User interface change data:
= Beginning of Section =

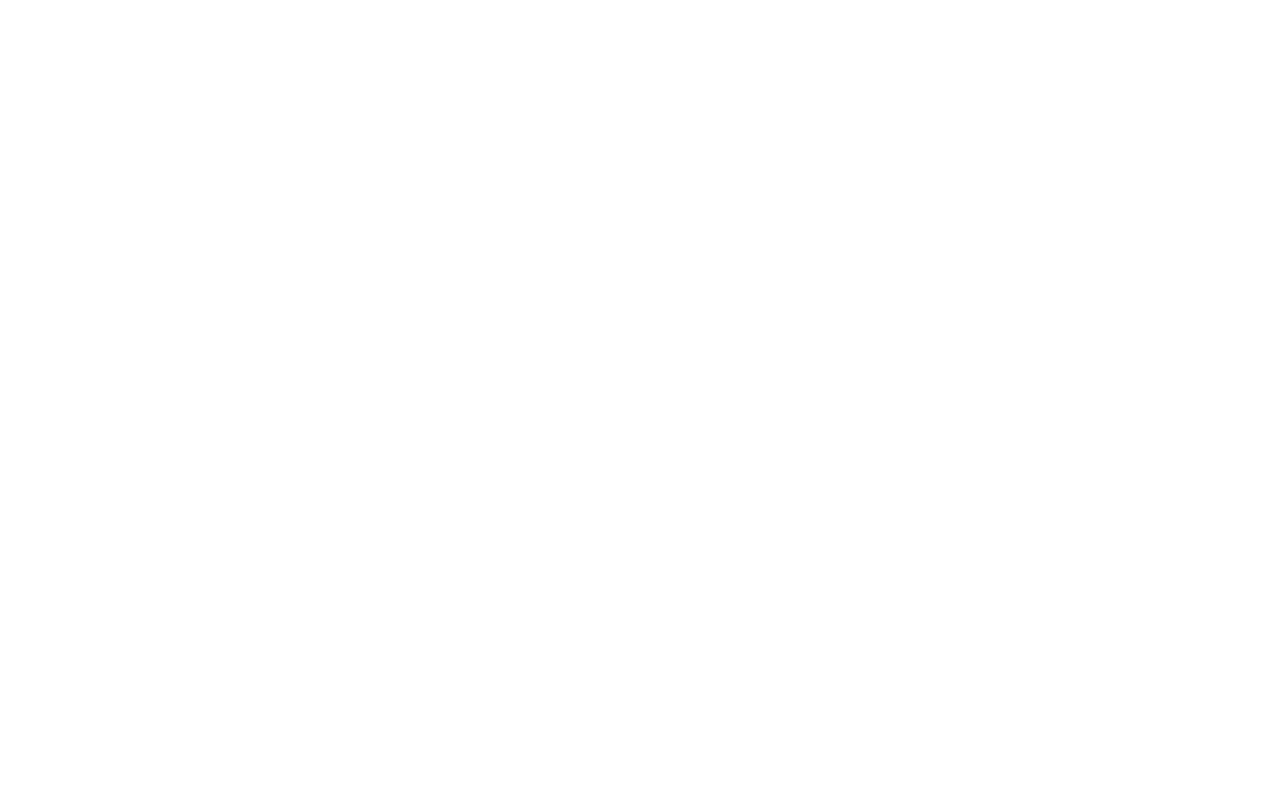
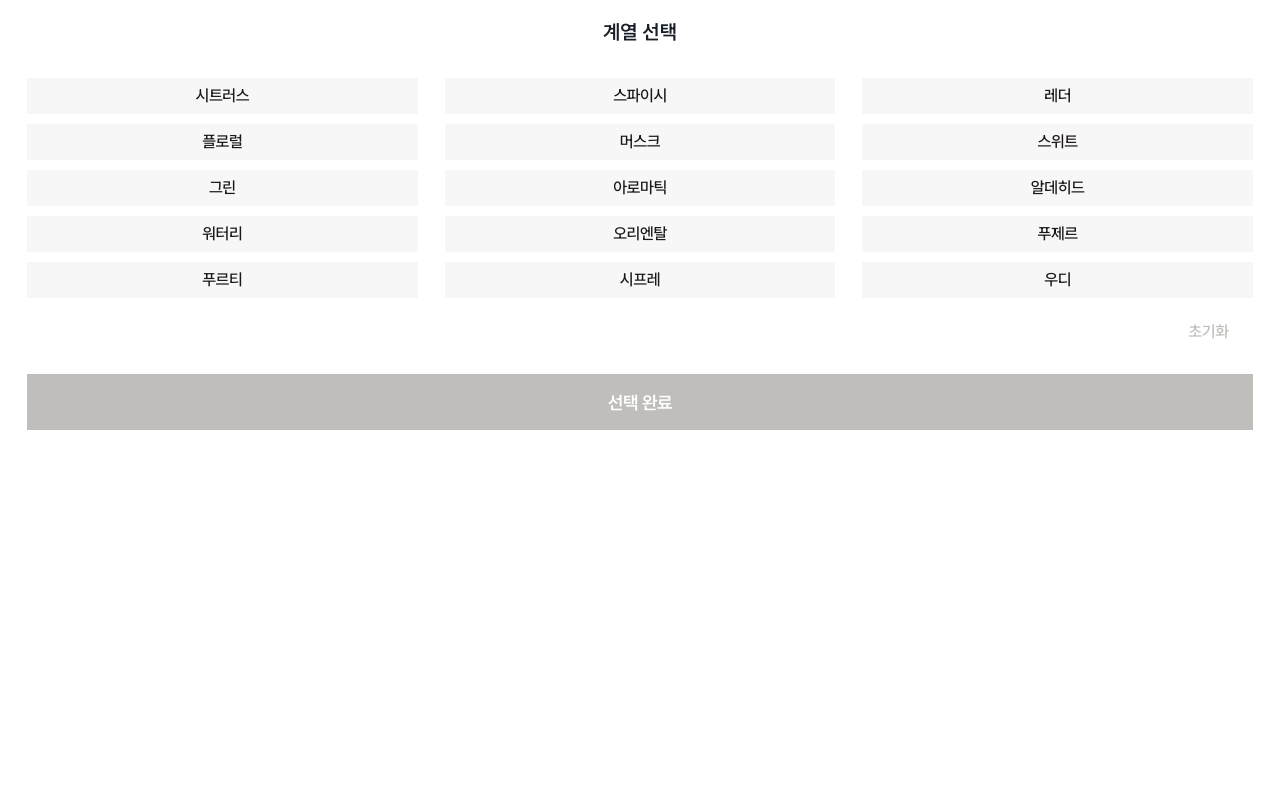
Before and after one commit to team-acode/sniff-client, a Next.js app: page /brands/1 in a window 1280 px wide. Both pictures are taken after a click on the button "계열". Shown: the top 800 px of the page. Built offline with nearby package versions, Linux system fonts and the light colour scheme; no server answers.

Commit message:
style: 계열 선택 모달 내부 디자인 적용

```diff
--- a/components/common/BottomModal.tsx
+++ b/components/common/BottomModal.tsx
@@ -23,7 +23,7 @@
 
   return (
     <div
-      className="fixed left-0 right-0 top-0 bottom-0 z-50 flex flex-col"
+      className="fixed left-0 right-0 top-0 bottom-0 z-50 flex flex-col bg-[#1c1818]/[0.7]"
       ref={modalOutsideRef}
       onClick={(e) => {
         if (e.target !== modalRef.current) closeModal();
--- a/components/common/CategoryDropdown.tsx
+++ b/components/common/CategoryDropdown.tsx
@@ -1,6 +1,7 @@
 'use client';
 
 import BottomModal from '@/components/common/BottomModal';
+import { CATEGORIES_ALL } from '@/constants/categories';
 import { GrayArrowDownIcon } from '@/public/images';
 import { useState } from 'react';
 
@@ -11,10 +12,35 @@
     <>
       {isModalOpen ? (
         <BottomModal
-          modalStyle="h-[442px]"
+          modalStyle="h-[442px] text-acodeblack py-[18px] px-[27px] flex flex-col"
           closeModal={() => setIsModalOpen(false)}
         >
-          안농
+          <h3 className="w-full text-center text-[#191f28] text-[20px] font-semibold leading-[28px]">
+            계열 선택
+          </h3>
+          <div className="grid grid-cols-3 mt-8 gap-x-[27px] gap-y-[10px]">
+            {CATEGORIES_ALL.map((category) => (
+              <button
+                type="button"
+                key={category}
+                className="body1 h-9 bg-acodegray-50"
+              >
+                {category}
+              </button>
+            ))}
+          </div>
+          <button
+            type="button"
+            className="mt-4 body1 text-acodegray-300 ml-auto w-[89px] h-9"
+          >
+            초기화
+          </button>
+          <button
+            type="button"
+            className="mt-6 h2 text-acodewhite w-full h-14 bg-acodegray-300"
+          >
+            선택 완료
+          </button>
         </BottomModal>
       ) : null}
       <button
--- a/constants/categories.ts
+++ b/constants/categories.ts
@@ -12,3 +12,21 @@
   '그린',
   '오리엔탈',
 ];
+
+export const CATEGORIES_ALL = [
+  '시트러스',
+  '스파이시',
+  '레더',
+  '플로럴',
+  '머스크',
+  '스위트',
+  '그린',
+  '아로마틱',
+  '알데히드',
+  '워터리',
+  '오리엔탈',
+  '푸제르',
+  '푸르티',
+  '시프레',
+  '우디',
+];
```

= End of Section =

* _AIM OF THE TASK_:
In the entries above, find every line with the word "text" and list it.

* _RESULT_:
+          modalStyle="h-[442px] text-acodeblack py-[18px] px-[27px] flex flex-col"
+          <h3 className="w-full text-center text-[#191f28] text-[20px] font-semibold leading-[28px]">
+            className="mt-4 body1 text-acodegray-300 ml-auto w-[89px] h-9"
+            className="mt-6 h2 text-acodewhite w-full h-14 bg-acodegray-300"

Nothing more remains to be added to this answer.